An exact repetition of every entry, with no images, is the required answer.

Top of Raw data

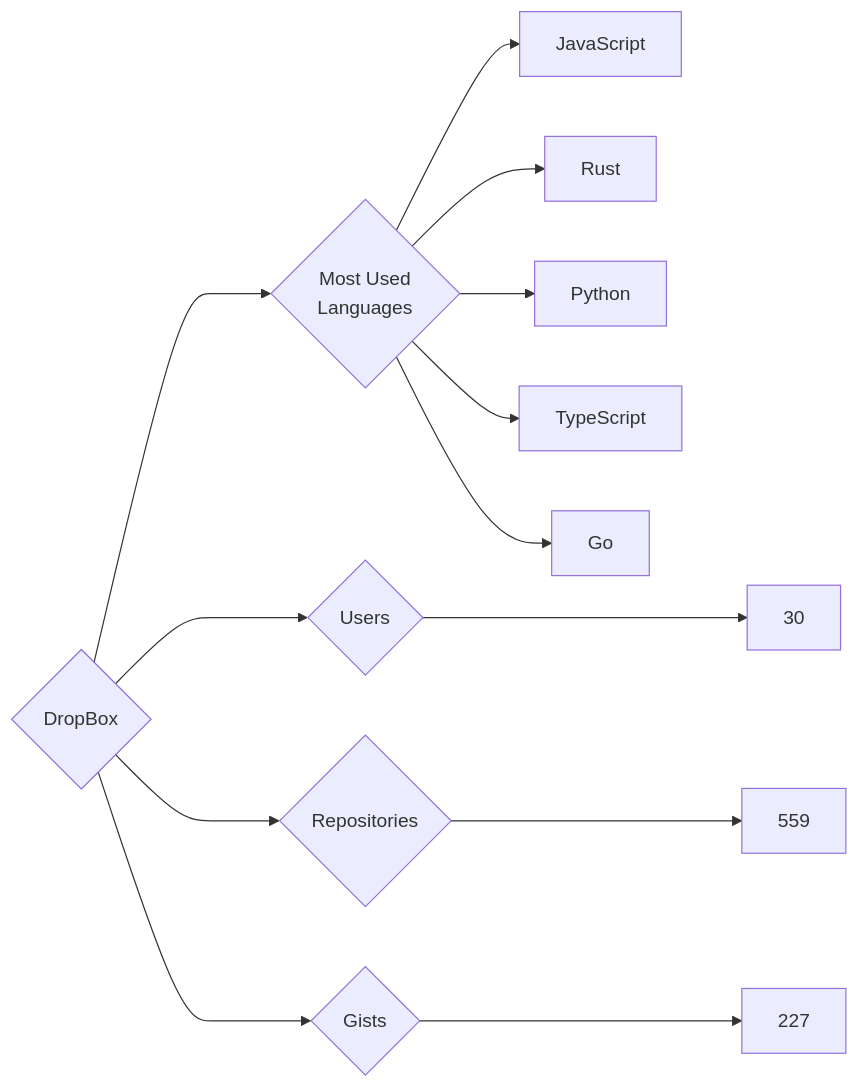
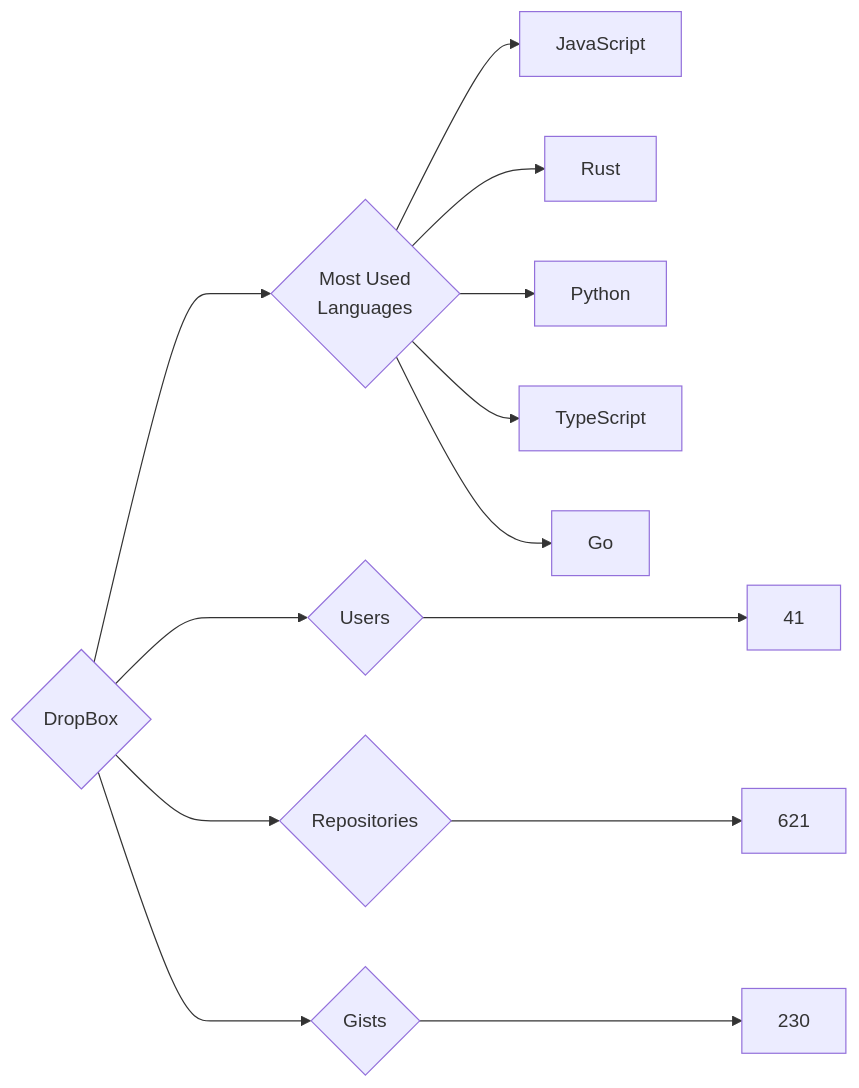
The diagram in targets/DropBox/README.md (trickest/insiders), drawn with Mermaid before and after one commit. The commit also changed 681 other files, not shown here.

````diff
--- a/targets/DropBox/README.md
+++ b/targets/DropBox/README.md
@@ -3,13 +3,13 @@
 ```mermaid
 graph LR
 COMPANY_NAME{DropBox}
-COMPANY_NAME ---> U{Users} ---> UN[30]
-COMPANY_NAME ---> R{Repositories} ---> RN[559]
-COMPANY_NAME ---> G{Gists} ---> GN[227]
+COMPANY_NAME ---> U{Users} ---> UN[41]
+COMPANY_NAME ---> R{Repositories} ---> RN[621]
+COMPANY_NAME ---> G{Gists} ---> GN[230]
 COMPANY_NAME ---> ML{Most Used<br>Languages}
 ML --> JavaScript[JavaScript]
 ML --> Rust[Rust]
 ML --> Python[Python]
 ML --> TypeScript[TypeScript]
 ML --> Go[Go]
 ```
````
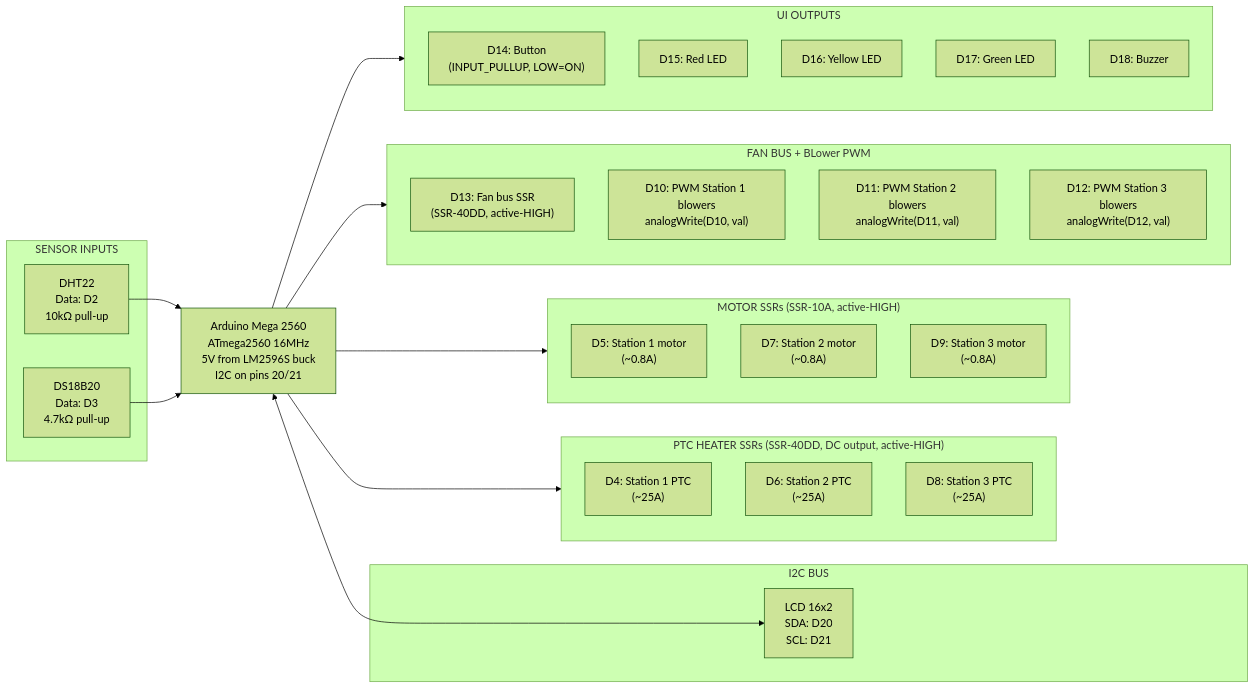
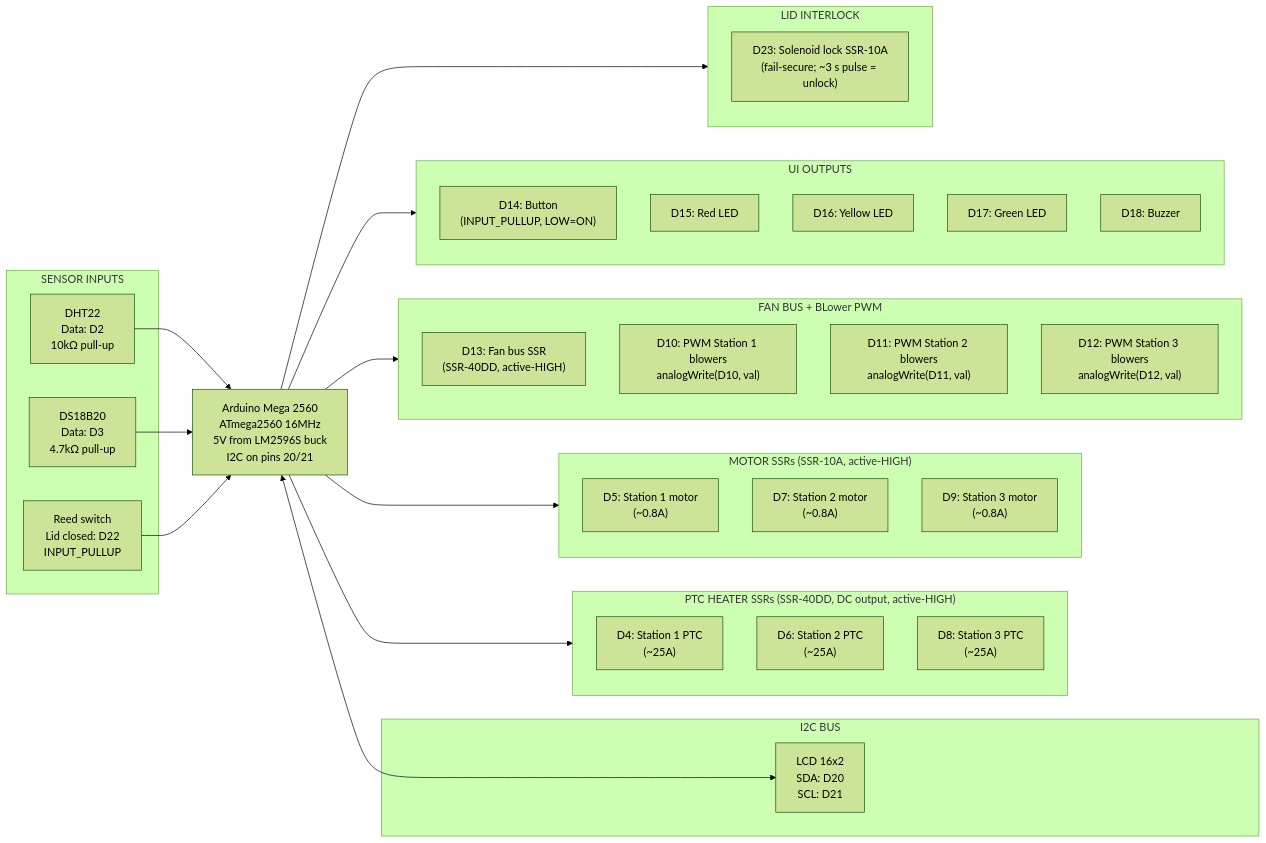
The fourth of 4 diagrams in docs/BLOCK-DIAGRAM.md (qppd/umbrella-dryer-v2), drawn with Mermaid (forest theme) before and after one commit. The commit also changed other lines of this file and 18 other files, not shown here.

First line of the commit message:
Rev 10: Add lid safety interlock (reed switch D22 + solenoid lock D23)

````diff
--- a/docs/BLOCK-DIAGRAM.md
+++ b/docs/BLOCK-DIAGRAM.md
@@ -133,48 +137,55 @@
 ```mermaid
 flowchart LR
     subgraph IN["SENSOR INPUTS"]
         DHT["DHT22<br/>Data: D2<br/>10kΩ pull-up"]
         DS["DS18B20<br/>Data: D3<br/>4.7kΩ pull-up"]
+        REED["Reed switch<br/>Lid closed: D22<br/>INPUT_PULLUP"]
     end
 
     MEGA["Arduino Mega 2560<br/>ATmega2560 16MHz<br/>5V from LM2596S buck<br/>I2C on pins 20/21"]
 
     subgraph I2C["I2C BUS"]
         LCD["LCD 16x2<br/>SDA: D20<br/>SCL: D21"]
     end
 
     subgraph PTC_OUT["PTC HEATER SSRs (SSR-40DD, DC output, active-HIGH)"]
         R1["D4: Station 1 PTC<br/>(~25A)"]
         R2["D6: Station 2 PTC<br/>(~25A)"]
         R3["D8: Station 3 PTC<br/>(~25A)"]
     end
 
     subgraph MOT_OUT["MOTOR SSRs (SSR-10A, active-HIGH)"]
         M1["D5: Station 1 motor<br/>(~0.8A)"]
         M2["D7: Station 2 motor<br/>(~0.8A)"]
         M3["D9: Station 3 motor<br/>(~0.8A)"]
     end
 
     subgraph FAN_OUT["FAN BUS + BLower PWM"]
         FB["D13: Fan bus SSR<br/>(SSR-40DD, active-HIGH)"]
         E1["D10: PWM Station 1 blowers<br/>analogWrite(D10, val)"]
         E2["D11: PWM Station 2 blowers<br/>analogWrite(D11, val)"]
         E3["D12: PWM Station 3 blowers<br/>analogWrite(D12, val)"]
     end
 
     subgraph UI_OUT["UI OUTPUTS"]
         BTN["D14: Button<br/>(INPUT_PULLUP, LOW=ON)"]
         LED_R["D15: Red LED"]
         LED_Y["D16: Yellow LED"]
         LED_G["D17: Green LED"]
         BUZ["D18: Buzzer"]
     end
 
+    subgraph LID_OUT["LID INTERLOCK"]
+        SOLN["D23: Solenoid lock SSR-10A<br/>(fail-secure; ~3 s pulse = unlock)"]
+    end
+
     DHT --> MEGA
     DS --> MEGA
+    REED --> MEGA
     MEGA <--> LCD
     MEGA --> PTC_OUT
     MEGA --> MOT_OUT
     MEGA --> FAN_OUT
     MEGA --> UI_OUT
+    MEGA --> LID_OUT
 ```
````
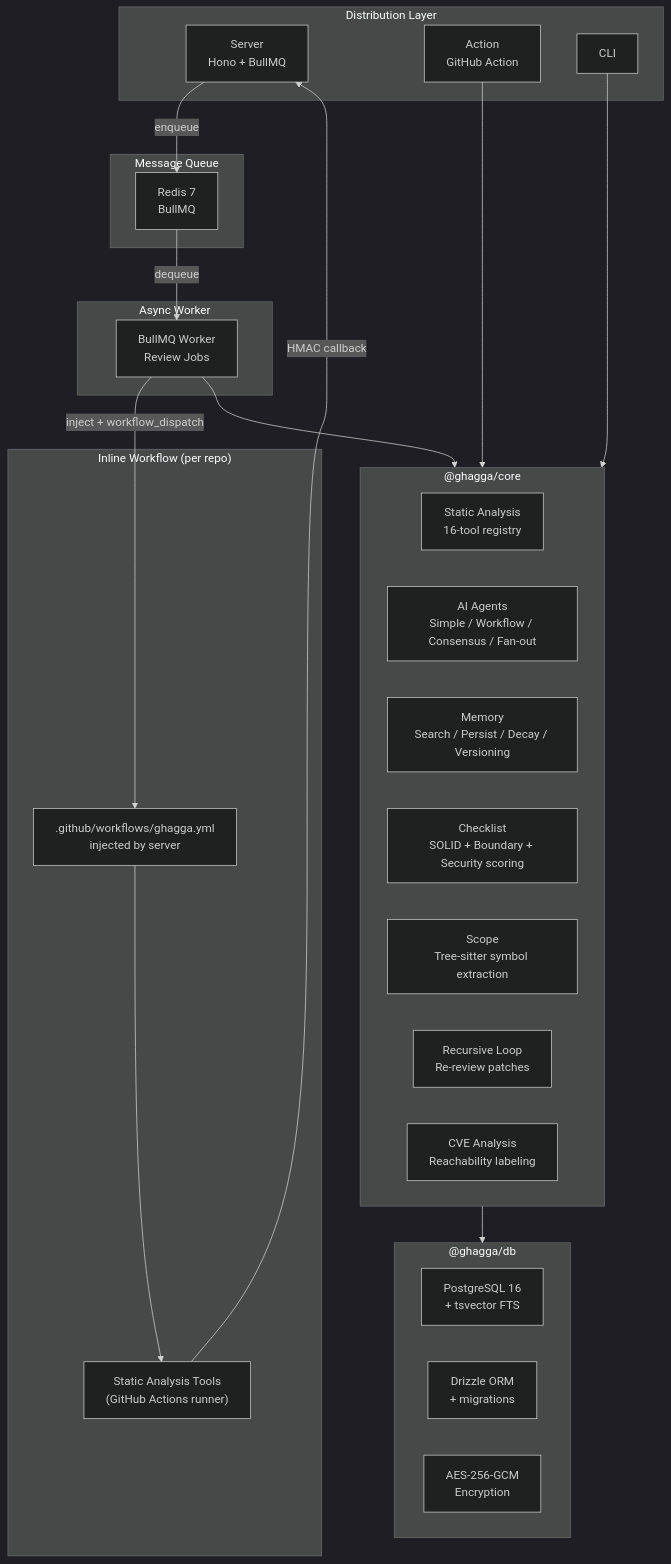
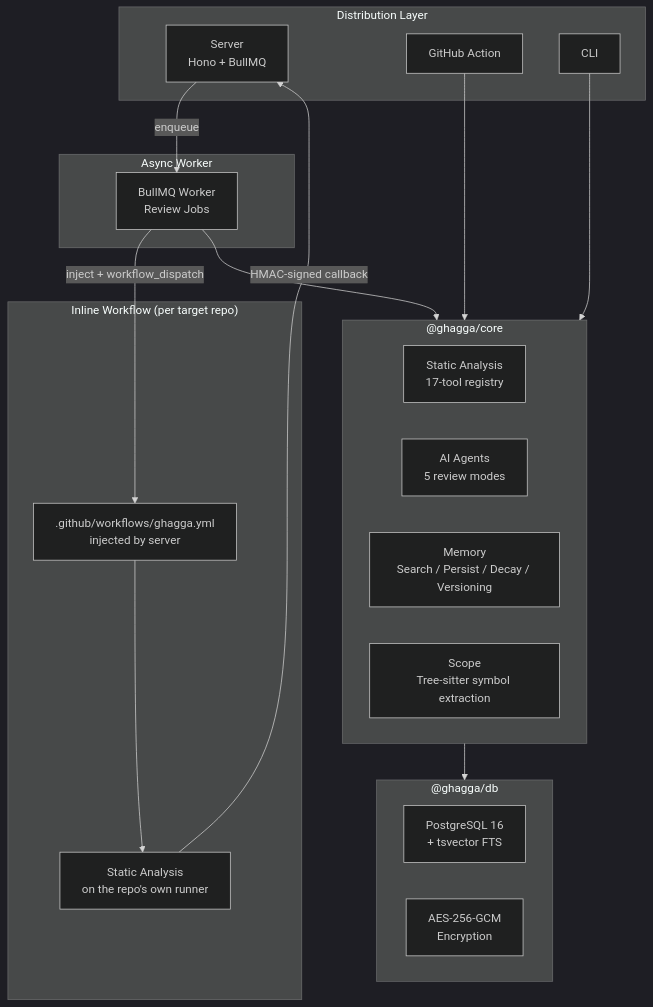
Before and after one commit to JNZader/ghagga: the diagram in README.md, drawn with Mermaid (dark theme). The commit also changed other lines of this file, not shown here.

````diff
--- a/README.md
+++ b/README.md
@@ -450,47 +52,38 @@
 ```mermaid
 graph TB
   subgraph Distribution["Distribution Layer"]
     Server["Server<br/>Hono + BullMQ"]
-    Action["Action<br/>GitHub Action"]
+    Action["GitHub Action"]
     CLI["CLI"]
   end
 
   subgraph Worker["Async Worker"]
     BullMQ["BullMQ Worker<br/>Review Jobs"]
   end
 
-  subgraph Inline["Inline Workflow (per repo)"]
+  subgraph Inline["Inline Workflow (per target repo)"]
     InlineYml[".github/workflows/ghagga.yml<br/>injected by server"]
-    InlineTools["Static Analysis Tools<br/>(GitHub Actions runner)"]
+    InlineTools["Static Analysis<br/>on the repo's own runner"]
   end
 
   subgraph Core["@ghagga/core"]
-    SA["Static Analysis<br/>16-tool registry"]
-    Agents["AI Agents<br/>Simple / Workflow / Consensus / Fan-out"]
+    SA["Static Analysis<br/>17-tool registry"]
+    Agents["AI Agents<br/>5 review modes"]
     Memory["Memory<br/>Search / Persist / Decay / Versioning"]
-    Checklist["Checklist<br/>SOLID + Boundary + Security scoring"]
     Scope["Scope<br/>Tree-sitter symbol extraction"]
-    Recursive["Recursive Loop<br/>Re-review patches"]
-    Exploitability["CVE Analysis<br/>Reachability labeling"]
   end
 
   subgraph DB["@ghagga/db"]
     PG["PostgreSQL 16<br/>+ tsvector FTS"]
-    Drizzle["Drizzle ORM<br/>+ migrations"]
     Crypto["AES-256-GCM<br/>Encryption"]
   end
 
-  subgraph Queue["Message Queue"]
-    Redis["Redis 7<br/>BullMQ"]
-  end
-
-  Server -- enqueue --> Redis
-  Redis -- dequeue --> BullMQ
+  Server -- enqueue --> BullMQ
   BullMQ --> Core
   BullMQ -- "inject + workflow_dispatch" --> InlineYml
   InlineYml --> InlineTools
-  InlineTools -- "HMAC callback" --> Server
+  InlineTools -- "HMAC-signed callback" --> Server
   Action --> Core
   CLI --> Core
   Core --> DB
 ```
````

Bottom of Raw data

- **Expected answer**
The diagram in targets/DropBox/README.md (trickest/insiders), drawn with Mermaid before and after one commit. The commit also changed 681 other files, not shown here.

````diff
--- a/targets/DropBox/README.md
+++ b/targets/DropBox/README.md
@@ -3,13 +3,13 @@
 ```mermaid
 graph LR
 COMPANY_NAME{DropBox}
-COMPANY_NAME ---> U{Users} ---> UN[30]
-COMPANY_NAME ---> R{Repositories} ---> RN[559]
-COMPANY_NAME ---> G{Gists} ---> GN[227]
+COMPANY_NAME ---> U{Users} ---> UN[41]
+COMPANY_NAME ---> R{Repositories} ---> RN[621]
+COMPANY_NAME ---> G{Gists} ---> GN[230]
 COMPANY_NAME ---> ML{Most Used<br>Languages}
 ML --> JavaScript[JavaScript]
 ML --> Rust[Rust]
 ML --> Python[Python]
 ML --> TypeScript[TypeScript]
 ML --> Go[Go]
 ```
````
The fourth of 4 diagrams in docs/BLOCK-DIAGRAM.md (qppd/umbrella-dryer-v2), drawn with Mermaid (forest theme) before and after one commit. The commit also changed other lines of this file and 18 other files, not shown here.

First line of the commit message:
Rev 10: Add lid safety interlock (reed switch D22 + solenoid lock D23)

````diff
--- a/docs/BLOCK-DIAGRAM.md
+++ b/docs/BLOCK-DIAGRAM.md
@@ -133,48 +137,55 @@
 ```mermaid
 flowchart LR
     subgraph IN["SENSOR INPUTS"]
         DHT["DHT22<br/>Data: D2<br/>10kΩ pull-up"]
         DS["DS18B20<br/>Data: D3<br/>4.7kΩ pull-up"]
+        REED["Reed switch<br/>Lid closed: D22<br/>INPUT_PULLUP"]
     end
 
     MEGA["Arduino Mega 2560<br/>ATmega2560 16MHz<br/>5V from LM2596S buck<br/>I2C on pins 20/21"]
 
     subgraph I2C["I2C BUS"]
         LCD["LCD 16x2<br/>SDA: D20<br/>SCL: D21"]
     end
 
     subgraph PTC_OUT["PTC HEATER SSRs (SSR-40DD, DC output, active-HIGH)"]
         R1["D4: Station 1 PTC<br/>(~25A)"]
         R2["D6: Station 2 PTC<br/>(~25A)"]
         R3["D8: Station 3 PTC<br/>(~25A)"]
     end
 
     subgraph MOT_OUT["MOTOR SSRs (SSR-10A, active-HIGH)"]
         M1["D5: Station 1 motor<br/>(~0.8A)"]
         M2["D7: Station 2 motor<br/>(~0.8A)"]
         M3["D9: Station 3 motor<br/>(~0.8A)"]
     end
 
     subgraph FAN_OUT["FAN BUS + BLower PWM"]
         FB["D13: Fan bus SSR<br/>(SSR-40DD, active-HIGH)"]
         E1["D10: PWM Station 1 blowers<br/>analogWrite(D10, val)"]
         E2["D11: PWM Station 2 blowers<br/>analogWrite(D11, val)"]
         E3["D12: PWM Station 3 blowers<br/>analogWrite(D12, val)"]
     end
 
     subgraph UI_OUT["UI OUTPUTS"]
         BTN["D14: Button<br/>(INPUT_PULLUP, LOW=ON)"]
         LED_R["D15: Red LED"]
         LED_Y["D16: Yellow LED"]
         LED_G["D17: Green LED"]
         BUZ["D18: Buzzer"]
     end
 
+    subgraph LID_OUT["LID INTERLOCK"]
+        SOLN["D23: Solenoid lock SSR-10A<br/>(fail-secure; ~3 s pulse = unlock)"]
+    end
+
     DHT --> MEGA
     DS --> MEGA
+    REED --> MEGA
     MEGA <--> LCD
     MEGA --> PTC_OUT
     MEGA --> MOT_OUT
     MEGA --> FAN_OUT
     MEGA --> UI_OUT
+    MEGA --> LID_OUT
 ```
````
Before and after one commit to JNZader/ghagga: the diagram in README.md, drawn with Mermaid (dark theme). The commit also changed other lines of this file, not shown here.

````diff
--- a/README.md
+++ b/README.md
@@ -450,47 +52,38 @@
 ```mermaid
 graph TB
   subgraph Distribution["Distribution Layer"]
     Server["Server<br/>Hono + BullMQ"]
-    Action["Action<br/>GitHub Action"]
+    Action["GitHub Action"]
     CLI["CLI"]
   end
 
   subgraph Worker["Async Worker"]
     BullMQ["BullMQ Worker<br/>Review Jobs"]
   end
 
-  subgraph Inline["Inline Workflow (per repo)"]
+  subgraph Inline["Inline Workflow (per target repo)"]
     InlineYml[".github/workflows/ghagga.yml<br/>injected by server"]
-    InlineTools["Static Analysis Tools<br/>(GitHub Actions runner)"]
+    InlineTools["Static Analysis<br/>on the repo's own runner"]
   end
 
   subgraph Core["@ghagga/core"]
-    SA["Static Analysis<br/>16-tool registry"]
-    Agents["AI Agents<br/>Simple / Workflow / Consensus / Fan-out"]
+    SA["Static Analysis<br/>17-tool registry"]
+    Agents["AI Agents<br/>5 review modes"]
     Memory["Memory<br/>Search / Persist / Decay / Versioning"]
-    Checklist["Checklist<br/>SOLID + Boundary + Security scoring"]
     Scope["Scope<br/>Tree-sitter symbol extraction"]
-    Recursive["Recursive Loop<br/>Re-review patches"]
-    Exploitability["CVE Analysis<br/>Reachability labeling"]
   end
 
   subgraph DB["@ghagga/db"]
     PG["PostgreSQL 16<br/>+ tsvector FTS"]
-    Drizzle["Drizzle ORM<br/>+ migrations"]
     Crypto["AES-256-GCM<br/>Encryption"]
   end
 
-  subgraph Queue["Message Queue"]
-    Redis["Redis 7<br/>BullMQ"]
-  end
-
-  Server -- enqueue --> Redis
-  Redis -- dequeue --> BullMQ
+  Server -- enqueue --> BullMQ
   BullMQ --> Core
   BullMQ -- "inject + workflow_dispatch" --> InlineYml
   InlineYml --> InlineTools
-  InlineTools -- "HMAC callback" --> Server
+  InlineTools -- "HMAC-signed callback" --> Server
   Action --> Core
   CLI --> Core
   Core --> DB
 ```
````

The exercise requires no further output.